━━ TASK INPUT

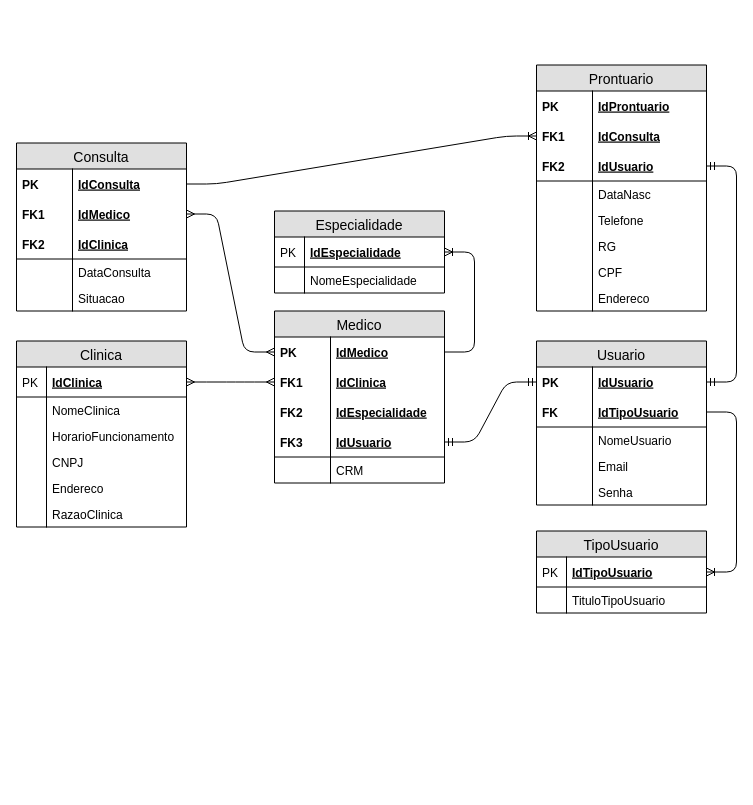
This is Modelagem/SpMedGroup - Modelo Lógico.drawio from MattSouuza/Projeto-SpMedGroup, a draw.io file, before an edit. Source tidied: cells renumbered, new cells numbered last; positions are measured from the earlier drawing's top-left corner, leaving out a move shared by most shapes. Both pictures are drawn from the tidied source at 100%, with x=0, y=0 at pixel (16, 64).
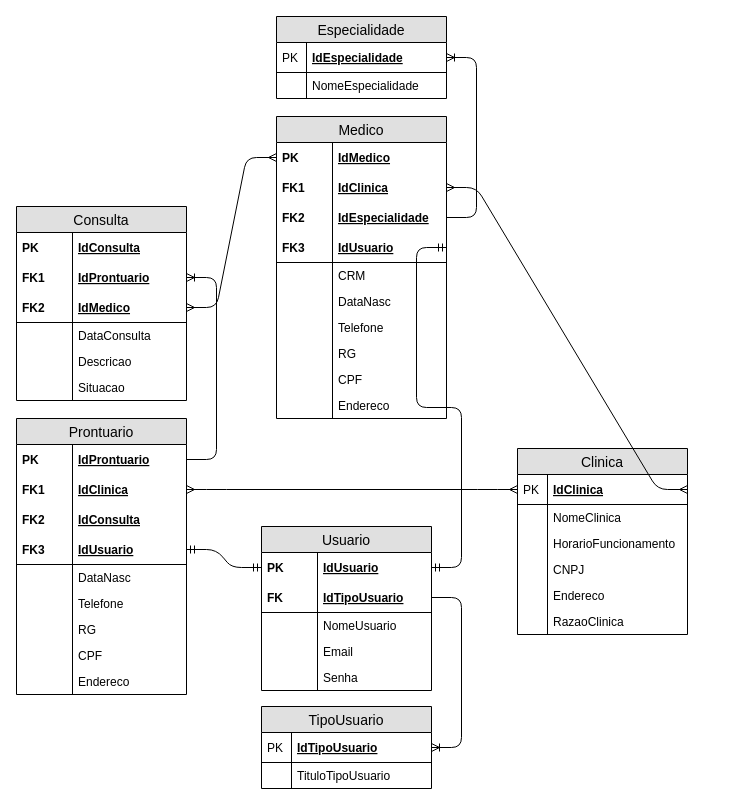
The same diagram, later.

The change refers to these unchanged cells:
```xml
<mxCell id="3" value="IdClinica" style="shape=partialRectangle;top=0;left=0;right=0;bottom=1;align=left;verticalAlign=middle;fillColor=none;spacingLeft=34;spacingRight=4;overflow=hidden;points=[[0,0.5],[1,0.5]];portConstraint=eastwest;fontStyle=5;fontSize=12;" parent="2" vertex="1">
  <mxGeometry y="26" width="170" height="30" as="geometry" />
</mxCell>
<mxCell id="32" value="IdProntuario" style="shape=partialRectangle;top=0;left=0;right=0;bottom=0;align=left;verticalAlign=middle;fillColor=none;spacingLeft=60;spacingRight=4;overflow=hidden;points=[[0,0.5],[1,0.5]];portConstraint=eastwest;fontStyle=5;fontSize=12;" parent="31" vertex="1">
  <mxGeometry y="26" width="170" height="30" as="geometry" />
</mxCell>
<mxCell id="49" value="IdMedico" style="shape=partialRectangle;top=0;left=0;right=0;bottom=0;align=left;verticalAlign=middle;fillColor=none;spacingLeft=60;spacingRight=4;overflow=hidden;points=[[0,0.5],[1,0.5]];portConstraint=eastwest;fontStyle=5;fontSize=12;" parent="48" vertex="1">
  <mxGeometry y="26" width="170" height="30" as="geometry" />
</mxCell>
<mxCell id="53" value="IdEspecialidade" style="shape=partialRectangle;top=0;left=0;right=0;bottom=0;align=left;verticalAlign=middle;fillColor=none;spacingLeft=60;spacingRight=4;overflow=hidden;points=[[0,0.5],[1,0.5]];portConstraint=eastwest;fontStyle=5;fontSize=12;" parent="48" vertex="1">
  <mxGeometry y="86" width="170" height="30" as="geometry" />
</mxCell>
<mxCell id="60" value="IdEspecialidade" style="shape=partialRectangle;top=0;left=0;right=0;bottom=1;align=left;verticalAlign=middle;fillColor=none;spacingLeft=34;spacingRight=4;overflow=hidden;points=[[0,0.5],[1,0.5]];portConstraint=eastwest;fontStyle=5;fontSize=12;" parent="59" vertex="1">
  <mxGeometry y="26" width="170" height="30" as="geometry" />
</mxCell>
<mxCell id="65" value="IdConsulta" style="shape=partialRectangle;top=0;left=0;right=0;bottom=0;align=left;verticalAlign=middle;fillColor=none;spacingLeft=60;spacingRight=4;overflow=hidden;points=[[0,0.5],[1,0.5]];portConstraint=eastwest;fontStyle=5;fontSize=12;" parent="64" vertex="1">
  <mxGeometry y="26" width="170" height="30" as="geometry" />
</mxCell>
```

Change to the diagram source:
```diff
@@
     <mxCell id="2" value="Clinica" style="swimlane;fontStyle=0;horizontal=1;startSize=26;fillColor=#e0e0e0;swimlaneFillColor=#ffffff;align=center;fontSize=14;" parent="1" vertex="1">
-      <mxGeometry y="276.5" width="170" height="186" as="geometry" />
+      <mxGeometry x="501" y="384" width="170" height="186" as="geometry" />
     </mxCell>
@@
     <mxCell id="15" value="TipoUsuario" style="swimlane;fontStyle=0;horizontal=1;startSize=26;fillColor=#e0e0e0;swimlaneFillColor=#ffffff;align=center;fontSize=14;" parent="1" vertex="1">
-      <mxGeometry x="520" y="466.5" width="170" height="82" as="geometry" />
+      <mxGeometry x="245" y="642" width="170" height="82" as="geometry" />
     </mxCell>
@@
     <mxCell id="20" value="Usuario" style="swimlane;fontStyle=0;horizontal=1;startSize=26;fillColor=#e0e0e0;swimlaneFillColor=#ffffff;align=center;fontSize=14;" parent="1" vertex="1">
-      <mxGeometry x="520" y="276.5" width="170" height="164" as="geometry" />
+      <mxGeometry x="245" y="462" width="170" height="164" as="geometry" />
     </mxCell>
@@
     <mxCell id="31" value="Prontuario" style="swimlane;fontStyle=0;horizontal=1;startSize=26;fillColor=#e0e0e0;swimlaneFillColor=#ffffff;align=center;fontSize=14;" parent="1" vertex="1">
-      <mxGeometry x="520" y="0.5" width="170" height="246" as="geometry" />
+      <mxGeometry y="354" width="170" height="276" as="geometry" />
     </mxCell>
@@
+    <mxCell id="82" value="IdClinica" style="shape=partialRectangle;top=0;left=0;right=0;bottom=0;align=left;verticalAlign=middle;fillColor=none;spacingLeft=60;spacingRight=4;overflow=hidden;points=[[0,0.5],[1,0.5]];portConstraint=eastwest;fontStyle=5;fontSize=12;" parent="31" vertex="1">
+      <mxGeometry y="56" width="170" height="30" as="geometry" />
+    </mxCell>
+    <mxCell id="83" value="FK1" style="shape=partialRectangle;fontStyle=1;top=0;left=0;bottom=0;fillColor=none;align=left;verticalAlign=middle;spacingLeft=4;spacingRight=4;overflow=hidden;fontSize=12;" parent="82" vertex="1">
+      <mxGeometry width="56" height="30" as="geometry" />
+    </mxCell>
     <mxCell id="34" value="IdConsulta" style="shape=partialRectangle;top=0;left=0;right=0;bottom=0;align=left;verticalAlign=middle;fillColor=none;spacingLeft=60;spacingRight=4;overflow=hidden;points=[[0,0.5],[1,0.5]];portConstraint=eastwest;fontStyle=5;fontSize=12;" parent="31" vertex="1">
-      <mxGeometry y="56" width="170" height="30" as="geometry" />
+      <mxGeometry y="86" width="170" height="30" as="geometry" />
     </mxCell>
-    <mxCell id="35" value="FK1" style="shape=partialRectangle;fontStyle=1;top=0;left=0;bottom=0;fillColor=none;align=left;verticalAlign=middle;spacingLeft=4;spacingRight=4;overflow=hidden;fontSize=12;" parent="34" vertex="1">
-      <mxGeometry width="56" height="30" as="geometry" />
-    </mxCell>
+    <mxCell id="84" value="FK2" style="shape=partialRectangle;fontStyle=1;top=0;left=0;bottom=0;fillColor=none;align=left;verticalAlign=middle;spacingLeft=4;spacingRight=4;overflow=hidden;fontSize=12;" parent="34" vertex="1">
+      <mxGeometry width="56" height="30" as="geometry" />
+    </mxCell>
     <mxCell id="36" value="IdUsuario" style="shape=partialRectangle;top=0;left=0;right=0;bottom=1;align=left;verticalAlign=middle;fillColor=none;spacingLeft=60;spacingRight=4;overflow=hidden;points=[[0,0.5],[1,0.5]];portConstraint=eastwest;fontStyle=5;fontSize=12;" parent="31" vertex="1">
-      <mxGeometry y="86" width="170" height="30" as="geometry" />
+      <mxGeometry y="116" width="170" height="30" as="geometry" />
     </mxCell>
-    <mxCell id="37" value="FK2" style="shape=partialRectangle;fontStyle=1;top=0;left=0;bottom=0;fillColor=none;align=left;verticalAlign=middle;spacingLeft=4;spacingRight=4;overflow=hidden;fontSize=12;" parent="36" vertex="1">
+    <mxCell id="37" value="FK3" style="shape=partialRectangle;fontStyle=1;top=0;left=0;bottom=0;fillColor=none;align=left;verticalAlign=middle;spacingLeft=4;spacingRight=4;overflow=hidden;fontSize=12;" parent="36" vertex="1">
       <mxGeometry width="56" height="30" as="geometry" />
     </mxCell>
     <mxCell id="38" value="DataNasc" style="shape=partialRectangle;top=0;left=0;right=0;bottom=0;align=left;verticalAlign=top;fillColor=none;spacingLeft=60;spacingRight=4;overflow=hidden;fontSize=12;" parent="31" vertex="1">
-      <mxGeometry y="116" width="170" height="26" as="geometry" />
+      <mxGeometry y="146" width="170" height="26" as="geometry" />
     </mxCell>
@@
     <mxCell id="40" value="Telefone" style="shape=partialRectangle;top=0;left=0;right=0;bottom=0;align=left;verticalAlign=top;fillColor=none;spacingLeft=60;spacingRight=4;overflow=hidden;fontSize=12;" parent="31" vertex="1">
-      <mxGeometry y="142" width="170" height="26" as="geometry" />
+      <mxGeometry y="172" width="170" height="26" as="geometry" />
     </mxCell>
@@
     <mxCell id="42" value="RG" style="shape=partialRectangle;top=0;left=0;right=0;bottom=0;align=left;verticalAlign=top;fillColor=none;spacingLeft=60;spacingRight=4;overflow=hidden;fontSize=12;" parent="31" vertex="1">
-      <mxGeometry y="168" width="170" height="26" as="geometry" />
+      <mxGeometry y="198" width="170" height="26" as="geometry" />
     </mxCell>
@@
     <mxCell id="44" value="CPF" style="shape=partialRectangle;top=0;left=0;right=0;bottom=0;align=left;verticalAlign=top;fillColor=none;spacingLeft=60;spacingRight=4;overflow=hidden;fontSize=12;" parent="31" vertex="1">
-      <mxGeometry y="194" width="170" height="26" as="geometry" />
+      <mxGeometry y="224" width="170" height="26" as="geometry" />
     </mxCell>
@@
     <mxCell id="46" value="Endereco" style="shape=partialRectangle;top=0;left=0;right=0;bottom=0;align=left;verticalAlign=top;fillColor=none;spacingLeft=60;spacingRight=4;overflow=hidden;fontSize=12;" parent="31" vertex="1">
-      <mxGeometry y="220" width="170" height="26" as="geometry" />
+      <mxGeometry y="250" width="170" height="26" as="geometry" />
     </mxCell>
@@
     <mxCell id="48" value="Medico" style="swimlane;fontStyle=0;horizontal=1;startSize=26;fillColor=#e0e0e0;swimlaneFillColor=#ffffff;align=center;fontSize=14;" parent="1" vertex="1">
-      <mxGeometry x="258" y="246.5" width="170" height="172" as="geometry" />
+      <mxGeometry x="260" y="52" width="170" height="302" as="geometry" />
     </mxCell>
@@
+    <mxCell id="85" value="DataNasc" style="shape=partialRectangle;top=0;left=0;right=0;bottom=0;align=left;verticalAlign=top;fillColor=none;spacingLeft=60;spacingRight=4;overflow=hidden;fontSize=12;" parent="48" vertex="1">
+      <mxGeometry y="172" width="170" height="26" as="geometry" />
+    </mxCell>
+    <mxCell id="86" style="shape=partialRectangle;top=0;left=0;bottom=0;fillColor=none;align=left;verticalAlign=top;spacingLeft=4;spacingRight=4;overflow=hidden;fontSize=12;" parent="85" vertex="1">
+      <mxGeometry width="56" height="26" as="geometry" />
+    </mxCell>
+    <mxCell id="87" value="Telefone" style="shape=partialRectangle;top=0;left=0;right=0;bottom=0;align=left;verticalAlign=top;fillColor=none;spacingLeft=60;spacingRight=4;overflow=hidden;fontSize=12;" parent="48" vertex="1">
+      <mxGeometry y="198" width="170" height="26" as="geometry" />
+    </mxCell>
+    <mxCell id="88" style="shape=partialRectangle;top=0;left=0;bottom=0;fillColor=none;align=left;verticalAlign=top;spacingLeft=4;spacingRight=4;overflow=hidden;fontSize=12;" parent="87" vertex="1">
+      <mxGeometry width="56" height="26" as="geometry" />
+    </mxCell>
+    <mxCell id="89" value="RG" style="shape=partialRectangle;top=0;left=0;right=0;bottom=0;align=left;verticalAlign=top;fillColor=none;spacingLeft=60;spacingRight=4;overflow=hidden;fontSize=12;" parent="48" vertex="1">
+      <mxGeometry y="224" width="170" height="26" as="geometry" />
+    </mxCell>
+    <mxCell id="90" style="shape=partialRectangle;top=0;left=0;bottom=0;fillColor=none;align=left;verticalAlign=top;spacingLeft=4;spacingRight=4;overflow=hidden;fontSize=12;" parent="89" vertex="1">
+      <mxGeometry width="56" height="26" as="geometry" />
+    </mxCell>
+    <mxCell id="91" value="CPF" style="shape=partialRectangle;top=0;left=0;right=0;bottom=0;align=left;verticalAlign=top;fillColor=none;spacingLeft=60;spacingRight=4;overflow=hidden;fontSize=12;" parent="48" vertex="1">
+      <mxGeometry y="250" width="170" height="26" as="geometry" />
+    </mxCell>
+    <mxCell id="92" style="shape=partialRectangle;top=0;left=0;bottom=0;fillColor=none;align=left;verticalAlign=top;spacingLeft=4;spacingRight=4;overflow=hidden;fontSize=12;" parent="91" vertex="1">
+      <mxGeometry width="56" height="26" as="geometry" />
+    </mxCell>
+    <mxCell id="93" value="Endereco" style="shape=partialRectangle;top=0;left=0;right=0;bottom=0;align=left;verticalAlign=top;fillColor=none;spacingLeft=60;spacingRight=4;overflow=hidden;fontSize=12;" parent="48" vertex="1">
+      <mxGeometry y="276" width="170" height="26" as="geometry" />
+    </mxCell>
+    <mxCell id="94" style="shape=partialRectangle;top=0;left=0;bottom=0;fillColor=none;align=left;verticalAlign=top;spacingLeft=4;spacingRight=4;overflow=hidden;fontSize=12;" parent="93" vertex="1">
+      <mxGeometry width="56" height="26" as="geometry" />
+    </mxCell>
     <mxCell id="59" value="Especialidade" style="swimlane;fontStyle=0;horizontal=1;startSize=26;fillColor=#e0e0e0;swimlaneFillColor=#ffffff;align=center;fontSize=14;" parent="1" vertex="1">
-      <mxGeometry x="258" y="146.5" width="170" height="82" as="geometry" />
+      <mxGeometry x="260" y="-48" width="170" height="82" as="geometry" />
     </mxCell>
@@
     <mxCell id="64" value="Consulta" style="swimlane;fontStyle=0;horizontal=1;startSize=26;fillColor=#e0e0e0;swimlaneFillColor=#ffffff;align=center;fontSize=14;" parent="1" vertex="1">
-      <mxGeometry y="78.5" width="170" height="168" as="geometry" />
+      <mxGeometry y="142" width="170" height="194" as="geometry" />
     </mxCell>
@@
-    <mxCell id="67" value="IdMedico" style="shape=partialRectangle;top=0;left=0;right=0;bottom=0;align=left;verticalAlign=middle;fillColor=none;spacingLeft=60;spacingRight=4;overflow=hidden;points=[[0,0.5],[1,0.5]];portConstraint=eastwest;fontStyle=5;fontSize=12;" parent="64" vertex="1">
-      <mxGeometry y="56" width="170" height="30" as="geometry" />
-    </mxCell>
-    <mxCell id="68" value="FK1" style="shape=partialRectangle;fontStyle=1;top=0;left=0;bottom=0;fillColor=none;align=left;verticalAlign=middle;spacingLeft=4;spacingRight=4;overflow=hidden;fontSize=12;" parent="67" vertex="1">
-      <mxGeometry width="56" height="30" as="geometry" />
-    </mxCell>
+    <mxCell id="95" value="IdProntuario" style="shape=partialRectangle;top=0;left=0;right=0;bottom=0;align=left;verticalAlign=middle;fillColor=none;spacingLeft=60;spacingRight=4;overflow=hidden;points=[[0,0.5],[1,0.5]];portConstraint=eastwest;fontStyle=5;fontSize=12;" parent="64" vertex="1">
+      <mxGeometry y="56" width="170" height="30" as="geometry" />
+    </mxCell>
+    <mxCell id="96" value="FK1" style="shape=partialRectangle;fontStyle=1;top=0;left=0;bottom=0;fillColor=none;align=left;verticalAlign=middle;spacingLeft=4;spacingRight=4;overflow=hidden;fontSize=12;" parent="95" vertex="1">
+      <mxGeometry width="56" height="30" as="geometry" />
+    </mxCell>
-    <mxCell id="69" value="IdClinica" style="shape=partialRectangle;top=0;left=0;right=0;bottom=1;align=left;verticalAlign=middle;fillColor=none;spacingLeft=60;spacingRight=4;overflow=hidden;points=[[0,0.5],[1,0.5]];portConstraint=eastwest;fontStyle=5;fontSize=12;" parent="64" vertex="1">
+    <mxCell id="69" value="IdMedico" style="shape=partialRectangle;top=0;left=0;right=0;bottom=1;align=left;verticalAlign=middle;fillColor=none;spacingLeft=60;spacingRight=4;overflow=hidden;points=[[0,0.5],[1,0.5]];portConstraint=eastwest;fontStyle=5;fontSize=12;" parent="64" vertex="1">
       <mxGeometry y="86" width="170" height="30" as="geometry" />
     </mxCell>
@@
+    <mxCell id="97" value="Descricao" style="shape=partialRectangle;top=0;left=0;right=0;bottom=0;align=left;verticalAlign=top;fillColor=none;spacingLeft=60;spacingRight=4;overflow=hidden;fontSize=12;" parent="64" vertex="1">
+      <mxGeometry y="142" width="170" height="26" as="geometry" />
+    </mxCell>
+    <mxCell id="98" style="shape=partialRectangle;top=0;left=0;bottom=0;fillColor=none;align=left;verticalAlign=top;spacingLeft=4;spacingRight=4;overflow=hidden;fontSize=12;" parent="97" vertex="1">
+      <mxGeometry width="56" height="26" as="geometry" />
+    </mxCell>
     <mxCell id="73" value="Situacao" style="shape=partialRectangle;top=0;left=0;right=0;bottom=0;align=left;verticalAlign=top;fillColor=none;spacingLeft=60;spacingRight=4;overflow=hidden;fontSize=12;" parent="64" vertex="1">
-      <mxGeometry y="142" width="170" height="26" as="geometry" />
+      <mxGeometry y="168" width="170" height="26" as="geometry" />
     </mxCell>
@@
-    <mxCell id="77" style="edgeStyle=entityRelationEdgeStyle;fontSize=12;html=1;endArrow=ERmany;startArrow=ERmany;exitX=1;exitY=0.5;exitDx=0;exitDy=0;entryX=0;entryY=0.5;entryDx=0;entryDy=0;" parent="1" edge="1" source="67" target="49">
+    <mxCell id="77" style="edgeStyle=entityRelationEdgeStyle;fontSize=12;html=1;endArrow=ERmany;startArrow=ERmany;exitX=1;exitY=0.5;exitDx=0;exitDy=0;entryX=0;entryY=0.5;entryDx=0;entryDy=0;" parent="1" edge="1" source="69" target="49">
       <mxGeometry relative="1" as="geometry" />
     </mxCell>
-    <mxCell id="78" style="edgeStyle=entityRelationEdgeStyle;fontSize=12;html=1;endArrow=ERoneToMany;exitX=1;exitY=0.5;exitDx=0;exitDy=0;entryX=0;entryY=0.5;entryDx=0;entryDy=0;" parent="1" edge="1" source="65" target="34">
+    <mxCell id="78" style="edgeStyle=entityRelationEdgeStyle;fontSize=12;html=1;endArrow=ERoneToMany;" parent="1" edge="1" source="32" target="95">
       <mxGeometry relative="1" as="geometry" />
     </mxCell>
-    <mxCell id="79" style="edgeStyle=entityRelationEdgeStyle;fontSize=12;html=1;endArrow=ERoneToMany;" parent="1" edge="1" source="49" target="60">
+    <mxCell id="79" style="edgeStyle=entityRelationEdgeStyle;fontSize=12;html=1;endArrow=ERoneToMany;exitX=1;exitY=0.5;exitDx=0;exitDy=0;" parent="1" edge="1" source="53" target="60">
       <mxGeometry relative="1" as="geometry" />
     </mxCell>
@@
+    <mxCell id="99" style="edgeStyle=entityRelationEdgeStyle;fontSize=12;html=1;endArrow=ERmany;startArrow=ERmany;" parent="1" edge="1" source="3" target="82">
+      <mxGeometry relative="1" as="geometry" />
+    </mxCell>
```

━━━━

◆ TASK DIRECTIONS:
The lines you need are those containing "exitDy"; find them in the records and copy them.

◆ OUTPUT BELOW:
-    <mxCell id="77" style="edgeStyle=entityRelationEdgeStyle;fontSize=12;html=1;endArrow=ERmany;startArrow=ERmany;exitX=1;exitY=0.5;exitDx=0;exitDy=0;entryX=0;entryY=0.5;entryDx=0;entryDy=0;" parent="1" edge="1" source="67" target="49">
+    <mxCell id="77" style="edgeStyle=entityRelationEdgeStyle;fontSize=12;html=1;endArrow=ERmany;startArrow=ERmany;exitX=1;exitY=0.5;exitDx=0;exitDy=0;entryX=0;entryY=0.5;entryDx=0;entryDy=0;" parent="1" edge="1" source="69" target="49">
-    <mxCell id="78" style="edgeStyle=entityRelationEdgeStyle;fontSize=12;html=1;endArrow=ERoneToMany;exitX=1;exitY=0.5;exitDx=0;exitDy=0;entryX=0;entryY=0.5;entryDx=0;entryDy=0;" parent="1" edge="1" source="65" target="34">
+    <mxCell id="79" style="edgeStyle=entityRelationEdgeStyle;fontSize=12;html=1;endArrow=ERoneToMany;exitX=1;exitY=0.5;exitDx=0;exitDy=0;" parent="1" edge="1" source="53" target="60">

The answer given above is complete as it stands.